Data is needed in all aspects of running a successful business. Whether you are operating a small business, such as food truck or one of the top Fortune 500 companies like Exxon Mobile. Data can be used to gauge how well your business is achieving desired results and how far you are from where you want to be.
Recently, I watched an episode of Steve Harvey’s 911 segment in which Steve matched one

 
It’s like the age old battle of the sexes – the boys versus girls, men versus women, and now even quantitative versus qualitative research.  You guessed it, if you didn’t already know, you know now that quantitative and qualitative research approaches are opposites that attract. But, the two together can complement

 
At first thought, many businesses and organizations may feel like they know who their customers are – whoever receives or buys my goods, products, services, or resources, including my employees, board or advisory committee members, and community partners.  But not so fast!
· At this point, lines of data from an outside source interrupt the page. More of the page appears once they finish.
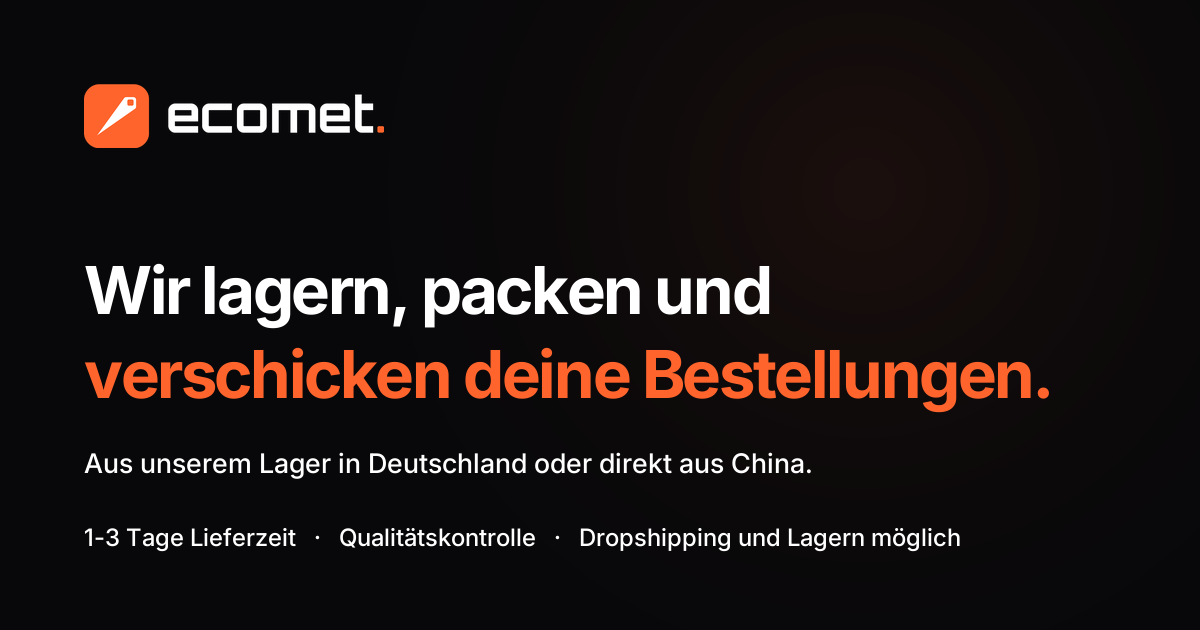
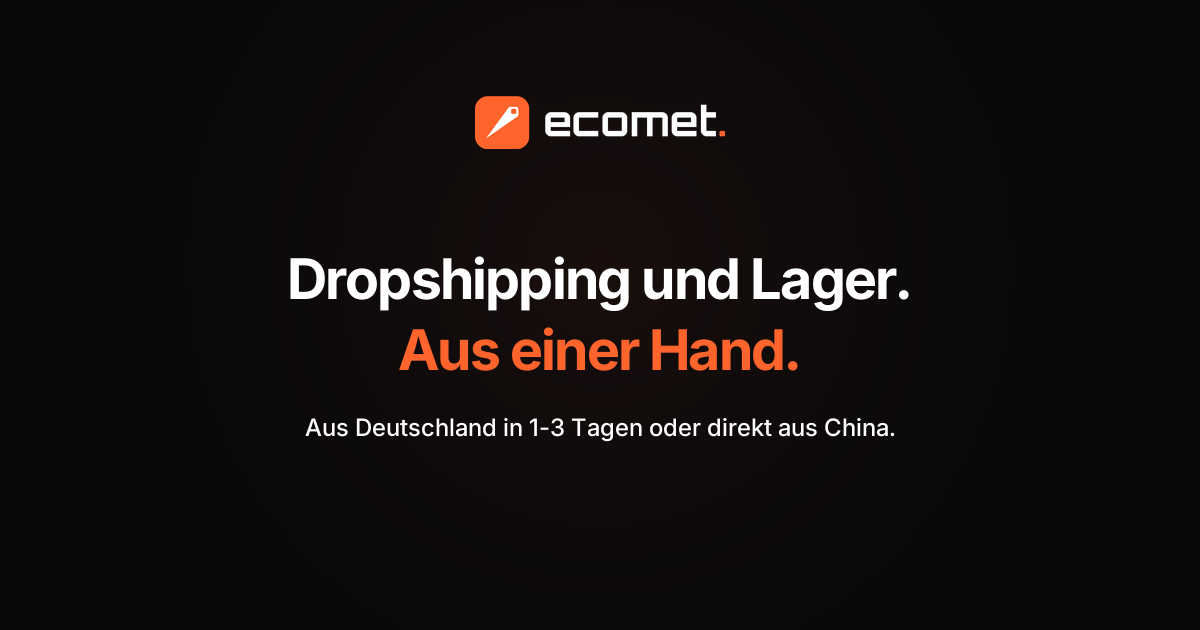
Vorschaubild: sichere Zone und Dropshipping in der Zeile
Zwei Sachen, beide von Kevin an der echten WhatsApp-Vorschau gesehen.

1. Das Bild war angeschnitten. Es ist 1200x630, also 1,905:1. WhatsApp zeigt
   seine Kachel aber im Verhaeltnis 1,42:1 und schneidet links und rechts je
   rund 153 px weg. Der erste Entwurf hatte 84 px Rand, das Logo lag also
   mitten im abgeschnittenen Bereich und war in der Vorschau weg.

   Jetzt steht alles Wichtige mittig in den inneren 630 px, das ist der
   quadratische Ausschnitt, den auch die strengsten Clients noch zeigen.
   Nachgerechnet: jede der drei Zeilen passt in BEIDE Zuschnitte.

2. "Import" liest sich nicht als Dropshipping. Kevin hat recht, das ist
   unser Wort, nicht das des Kunden. Die Zeile heisst jetzt
   "Dropshipping und Lager. Aus einer Hand."

Das Skript liegt jetzt im Repo unter skripte/vorschaubild-bauen.py. Es
rechnet beim Bauen jede Zeile gegen beide Zuschnitte und meldet, wenn eine
herausragt. Wer den Text aendert, sieht sofort ob es noch passt.

Live geprueft mit dem echten WhatsApp-User-Agent: og:image 200, 1200x630.

diff --git a/src/app/layout.tsx b/src/app/layout.tsx
@@ -28,7 +28,21 @@ const inter = Inter({
  *   src/app/apple-icon.png        180×180, für den Home-Bildschirm
  *
  * Gebaut aus den echten Markendateien (`public/ecomet-schrift-weiss.png` und
- * `public/icon-logo.png`), das Logo ist nirgends nachgetippt.
+ * `public/icon-logo.png`), das Logo ist nirgends nachgetippt. Das Skript dazu
+ * liegt in `skripte/vorschaubild-bauen.py` und prüft beim Bauen selbst nach,
+ * ob jede Zeile in die sichere Zone passt.
+ *
+ * ⚠ DIE SICHERE ZONE, sonst wird das Logo abgeschnitten (25.08., zweiter
+ * Anlauf): das Bild ist 1200×630, also 1,905:1. **WhatsApp zeigt seine Kachel
+ * aber im Verhältnis 1,42:1 und schneidet links und rechts je rund 153 px
+ * weg.** Der erste Entwurf hatte 84 px Rand, das Logo lag also mitten im
+ * abgeschnittenen Bereich und war in der Vorschau nicht mehr da.
+ *
+ * Deshalb steht jetzt alles Wichtige mittig in den inneren **630 px**
+ * (x von 285 bis 915). Das ist der quadratische Ausschnitt, den auch die
+ * strengsten Clients noch zeigen. Wer den Text ändert, prüft mit dem Skript
+ * nach: es rechnet jede Zeile gegen beide Zuschnitte und sagt es, wenn eine
+ * herausragt.
  *
  * `metadataBase` MUSS gesetzt sein, sonst schreibt Next relative Pfade ins
  * `og:image`, und daran scheitern alle Vorschauen, weil die Dienste eine

diff --git a/skripte/vorschaubild-bauen.py b/skripte/vorschaubild-bauen.py
@@ -1,0 +1,124 @@
+"""
+Vorschaubild fuer e-comet.de, zweiter Anlauf.
+
+Warum neu: das erste Bild hatte 84 px Rand. WhatsApp zeigt seine Kachel im
+Verhaeltnis 1,42:1, das Bild ist 1,905:1. WhatsApp schneidet also links und
+rechts je rund 153 px weg, und damit war das Logo abgeschnitten.
+
+Deshalb gilt jetzt eine SICHERE ZONE: alles Wichtige liegt in den mittleren
+630 px (also x von 285 bis 915). Das ist der quadratische Ausschnitt, den
+selbst die strengsten Clients noch zeigen. Was ausserhalb liegt, darf
+wegfallen, ohne dass die Aussage kaputtgeht.
+"""
+from PIL import Image, ImageDraw, ImageFont, ImageChops
+
+PUB = "/Users/victoria/Projekte/Website Builder/Websites/ecomet/public"
+OUT = "/private/tmp/claude-501/-Users-victoria/7d5e6979-e388-4a59-8344-f6f449bcb9a5/scratchpad"
+FONTS = "/Users/victoria/Library/Fonts"
+
+GRUND = (8, 8, 10)
+ORANGE = (255, 100, 44)
+WEISS = (255, 255, 255)
+W, H = 1200, 630
+SICHER = 630                      # der quadratische Ausschnitt in der Mitte
+
+bold = lambda s: ImageFont.truetype(f"{FONTS}/Inter_18pt-Bold.ttf", s)
+med = lambda s: ImageFont.truetype(f"{FONTS}/Inter_18pt-Medium.ttf", s)
+
+
+def breite(d, text, font, tr=0):
+    return sum(d.textlength(c, font=font) + tr for c in text) - tr
+
+
+def mittig(d, y, text, font, fill, tr=0):
+    x = (W - breite(d, text, font, tr)) / 2
+    for ch in text:
+        d.text((x, y), ch, font=font, fill=fill)
+        x += d.textlength(ch, font=font) + tr
+
+
+def grund():
+    b = Image.new("RGB", (W, H), GRUND)
+    schicht = Image.new("RGB", (W, H), (0, 0, 0))
+    dd = ImageDraw.Draw(schicht)
+    for i in range(60, 0, -1):
+        r = 700 * i / 60
+        a = 0.30 * (1 - i / 60) ** 2 / 60 * 14
+        dd.ellipse([W / 2 - r, H * 0.42 - r, W / 2 + r, H * 0.42 + r],
+                   fill=tuple(int(c * a) for c in ORANGE))
+    return ImageChops.add(b, schicht).convert("RGBA")
+
+
+def logo(bild, y, breite_px=250):
+    s = Image.open(f"{PUB}/ecomet-schrift-weiss.png").convert("RGBA")
+    h = round(s.height * breite_px / s.width)
+    bild.alpha_composite(s.resize((breite_px, h), Image.LANCZOS),
+                         ((W - breite_px) // 2, y))
+    return h
+
+
+def bauen(name, z1, z2, unter):
+    """z1 weiss, z2 orange, unter = Zeile darunter."""
+    og = grund()
+    d = ImageDraw.Draw(og)
+    logo(og, 96, 250)
+
+    f = bold(56)
+    mittig(d, 244, z1, f, WEISS, -1.8)
+    mittig(d, 244 + 71, z2, f, ORANGE, -1.8)
+
+    fu = med(24)
+    mittig(d, 244 + 168, unter, fu, (255, 255, 255, 140))
+
+    og.convert("RGB").save(f"{OUT}/{name}.png", quality=95)
+
+    # Pruefen: passt alles in die sichere Zone?
+    grenze_l, grenze_r = (W - SICHER) / 2, (W + SICHER) / 2
+    schmal = W - 2 * 153                      # was WhatsApp zeigt
+    wa_l, wa_r = (W - schmal) / 2, (W + schmal) / 2
+    print(f"\n{name}")
+    for label, txt, ft, tr in [("Zeile 1", z1, f, -1.8), ("Zeile 2", z2, f, -1.8),
+                               ("Unterzeile", unter, fu, 0)]:
+        bt = breite(d, txt, ft, tr)
+        l, r = (W - bt) / 2, (W + bt) / 2
+        quad = "OK" if l >= grenze_l and r <= grenze_r else "ragt aus dem Quadrat"
+        wa = "OK" if l >= wa_l and r <= wa_r else "VON WHATSAPP ANGESCHNITTEN"
+        print(f"  {label:11} {bt:6.0f} px   Quadrat: {quad:22} WhatsApp: {wa}")
+    return og
+
+
+# Variante A: Kevins Wunsch, Dropshipping steht ganz vorn
+bauen("og-A",
+      "Dropshipping und Lager.",
+      "Aus einer Hand.",
+      "Aus Deutschland in 1-3 Tagen oder direkt aus China.")
+
+# Variante B: das Angebot als Satz, Dropshipping in der Unterzeile
+bauen("og-B",
+      "Wir lagern, packen und",
+      "verschicken für dich.",
+      "Dropshipping aus China oder dein Lager in Deutschland.")
+
+
+def zuschnitte(quelle, name):
+    """Zeigt nebeneinander: voll, WhatsApp-Kachel, Quadrat."""
+    im = Image.open(f"{OUT}/{quelle}.png")
+    schmal = W - 2 * 153
+    wa = im.crop(((W - schmal) // 2, 0, (W + schmal) // 2, H))
+    qu = im.crop(((W - SICHER) // 2, 0, (W + SICHER) // 2, H))
+    hoehe = 300
+    teile = [i.resize((round(i.width * hoehe / i.height), hoehe), Image.LANCZOS)
+             for i in (im, wa, qu)]
+    ges = Image.new("RGB", (sum(t.width for t in teile) + 40, hoehe + 34), (24, 24, 26))
+    d = ImageDraw.Draw(ges)
+    x = 0
+    for t, lab in zip(teile, ["voll (Slack, X, LinkedIn)", "WhatsApp-Kachel", "Quadrat, engster Fall"]):
+        ges.paste(t, (x, 30))
+        d.text((x + 4, 8), lab, font=med(15), fill=(255, 255, 255, 190))
+        x += t.width + 20
+    ges.save(f"{OUT}/{name}.png")
+
+
+zuschnitte("og-A", "vergleich-A")
+zuschnitte("og-B", "vergleich-B")
+print("\nfertig")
That's just identifying them. But what exactly can you say about your relationship with each one? More importantly, what do your customers tend to say about you? The only sure way to learn 

 

You go to the store to buy eggs and at the bottom of the receipt it says, “Tell us what you think,” or “How did we do?” You think to yourself, “I bought eggs for heaven’s sakes.” Like the old saying we’ve all heard before, ‘you can run, but you can’t hide.’ Well nowadays it seems like you can’t run or hide from a flood of calls, emails, text messages, and pop-up windows asking you to take a short survey. Why so many and why all the time? You make a quick trip to the store to purchase one thing. You even go through the self-checkout line to

 
In simple terms, a research consultant is a specialist in the area of conducting field research. Picture the difference between the primary care doctor you go to see for an annual check-up or when you have an annoying cough you just can’t seem to get rid of, versus a visit to a cardiologist for concerns about a more complex condition like heart disease.  A research consultant is trained and prepared to perform this specialized skill needed to carryout research related services. These